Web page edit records
++++
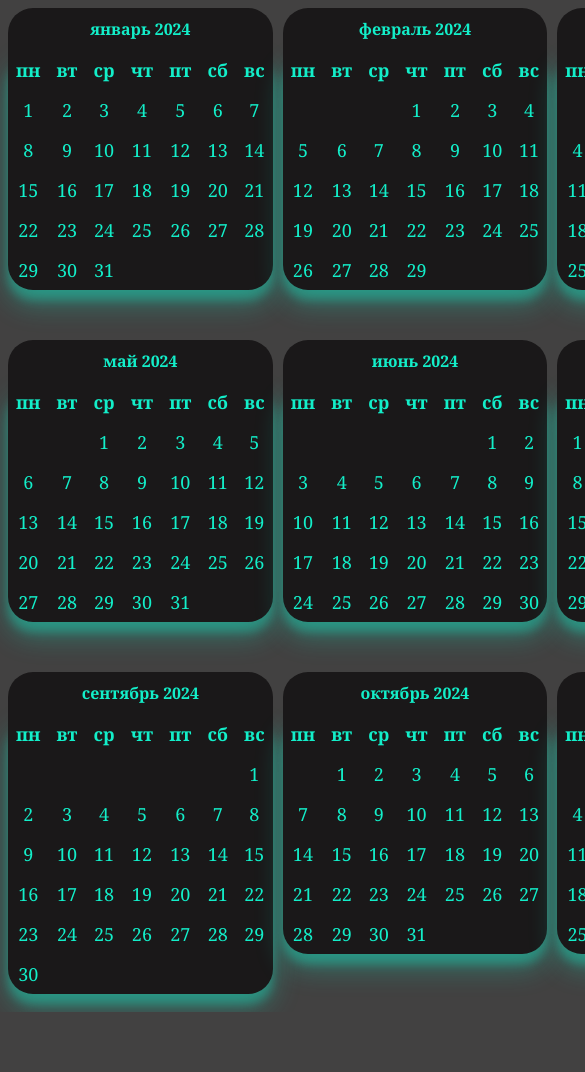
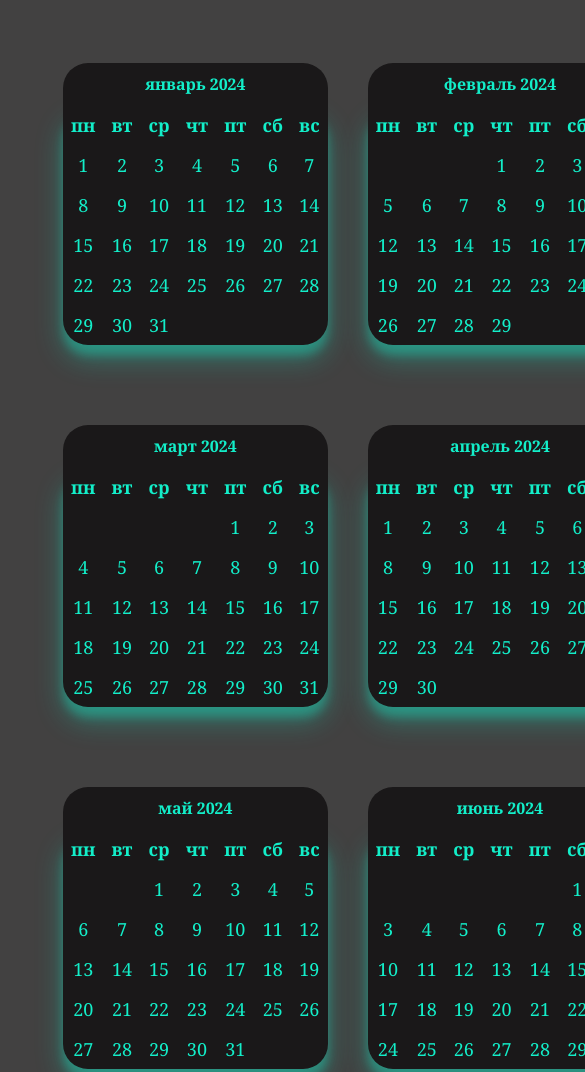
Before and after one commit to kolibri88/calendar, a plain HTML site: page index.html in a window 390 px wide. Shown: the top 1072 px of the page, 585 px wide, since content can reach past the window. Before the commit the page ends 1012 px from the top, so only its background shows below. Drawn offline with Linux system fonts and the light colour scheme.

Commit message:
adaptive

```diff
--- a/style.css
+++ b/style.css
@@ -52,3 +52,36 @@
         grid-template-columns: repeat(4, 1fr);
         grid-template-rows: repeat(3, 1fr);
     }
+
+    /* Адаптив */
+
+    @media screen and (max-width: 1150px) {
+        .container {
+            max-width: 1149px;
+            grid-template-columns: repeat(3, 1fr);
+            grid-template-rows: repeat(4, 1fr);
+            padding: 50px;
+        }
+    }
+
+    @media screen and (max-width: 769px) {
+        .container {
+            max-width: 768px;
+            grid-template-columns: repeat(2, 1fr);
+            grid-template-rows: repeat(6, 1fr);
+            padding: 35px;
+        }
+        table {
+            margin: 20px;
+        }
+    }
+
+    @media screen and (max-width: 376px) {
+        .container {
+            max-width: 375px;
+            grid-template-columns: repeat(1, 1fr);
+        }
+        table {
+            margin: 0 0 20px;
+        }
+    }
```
++++
[What is being asked]
Search the entries above for "screen". Show every line that has it.

[Reply to the exercise]
+    @media screen and (max-width: 1150px) {
+    @media screen and (max-width: 769px) {
+    @media screen and (max-width: 376px) {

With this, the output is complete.